#### Excerpted data:

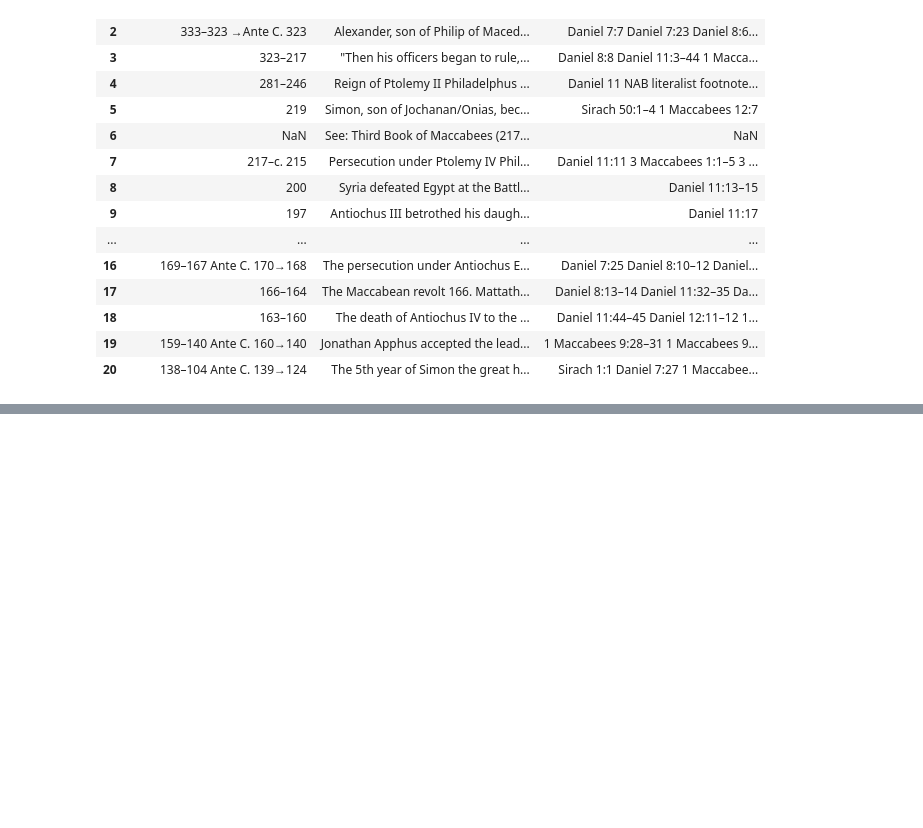
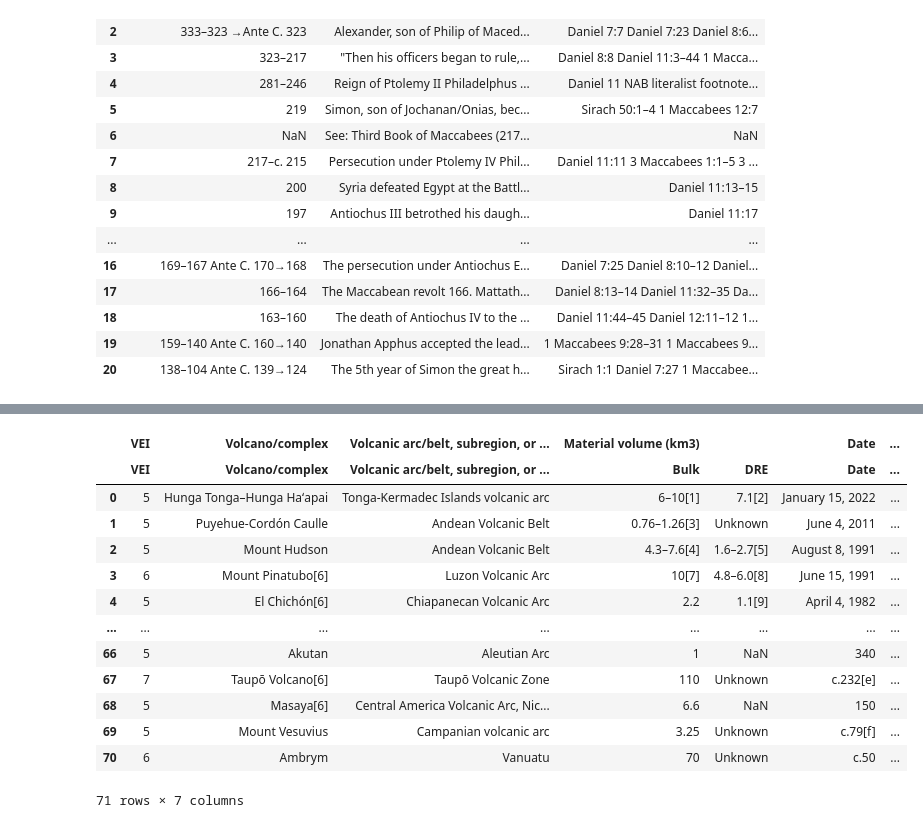
Before and after one commit to domschl/EbookTools, a Jupyter notebook: wiki_exporter.ipynb, the cells around one changed output, grey strips where cells are left out. Drawn from its saved outputs; the diff is of its cells as text; code cells hidden in the pictures; blank space fills up the shorter version.

```diff
--- a/wiki_exporter.ipynb
+++ b/wiki_exporter.ipynb
@@ -83,0 +317,20 @@ for table_id, title in table_titles.items():
+# %%
+url = "https://en.wikipedia.org/wiki/List_of_large_Holocene_volcanic_eruptions"
+tables = pd.read_html(url)
+# %%
+tables[0]
+# %% [output]
+|  | VEI | Volcano/complex | Volcanic arc/belt, subregion, or ... | Material volume (km3) |  | Date | ... |
+|  | VEI | Volcano/complex | Volcanic arc/belt, subregion, or ... | Bulk | DRE | Date | ... |
+| 0 | 5 | Hunga Tonga–Hunga Haʻapai | Tonga-Kermadec Islands volcanic arc | 6–10[1] | 7.1[2] | January 15, 2022 | ... |
+| 1 | 5 | Puyehue-Cordón Caulle | Andean Volcanic Belt | 0.76–1.26[3] | Un­known | June 4, 2011 | ... |
+| 2 | 5 | Mount Hudson | Andean Volcanic Belt | 4.3–7.6[4] | 1.6–2.7[5] | August 8, 1991 | ... |
+| 3 | 6 | Mount Pinatubo[6] | Luzon Volcanic Arc | 10[7] | 4.8–6.0[8] | June 15, 1991 | ... |
+| 4 | 5 | El Chichón[6] | Chiapanecan Volcanic Arc | 2.2 | 1.1[9] | April 4, 1982 | ... |
+| ... | ... | ... | ... | ... | ... | ... | ... |
+| 66 | 5 | Akutan | Aleutian Arc | 1 | NaN | 340 | ... |
+| 67 | 7 | Taupō Volcano[6] | Taupō Volcanic Zone | 110 | Un­known | c.232[e] | ... |
+| 68 | 5 | Masaya[6] | Central America Volcanic Arc, Nic... | 6.6 | NaN | 150 | ... |
+| 69 | 5 | Mount Vesuvius | Campanian volcanic arc | 3.25 | Un­known | c.79[f] | ... |
+| 70 | 6 | Ambrym | Vanuatu | 70 | Un­known | c.50 | ... |
+71 rows × 7 columns
```
Also changed, not shown: parts of 13 cells of this notebook.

#### Description of the task:
Return, from the data, each line that has the word "known" in it.

#### Response below:
+| 1 | 5 | Puyehue-Cordón Caulle | Andean Volcanic Belt | 0.76–1.26[3] | Un­known | June 4, 2011 | ... |
+| 67 | 7 | Taupō Volcano[6] | Taupō Volcanic Zone | 110 | Un­known | c.232[e] | ... |
+| 69 | 5 | Mount Vesuvius | Campanian volcanic arc | 3.25 | Un­known | c.79[f] | ... |
+| 70 | 6 | Ambrym | Vanuatu | 70 | Un­known | c.50 | ... |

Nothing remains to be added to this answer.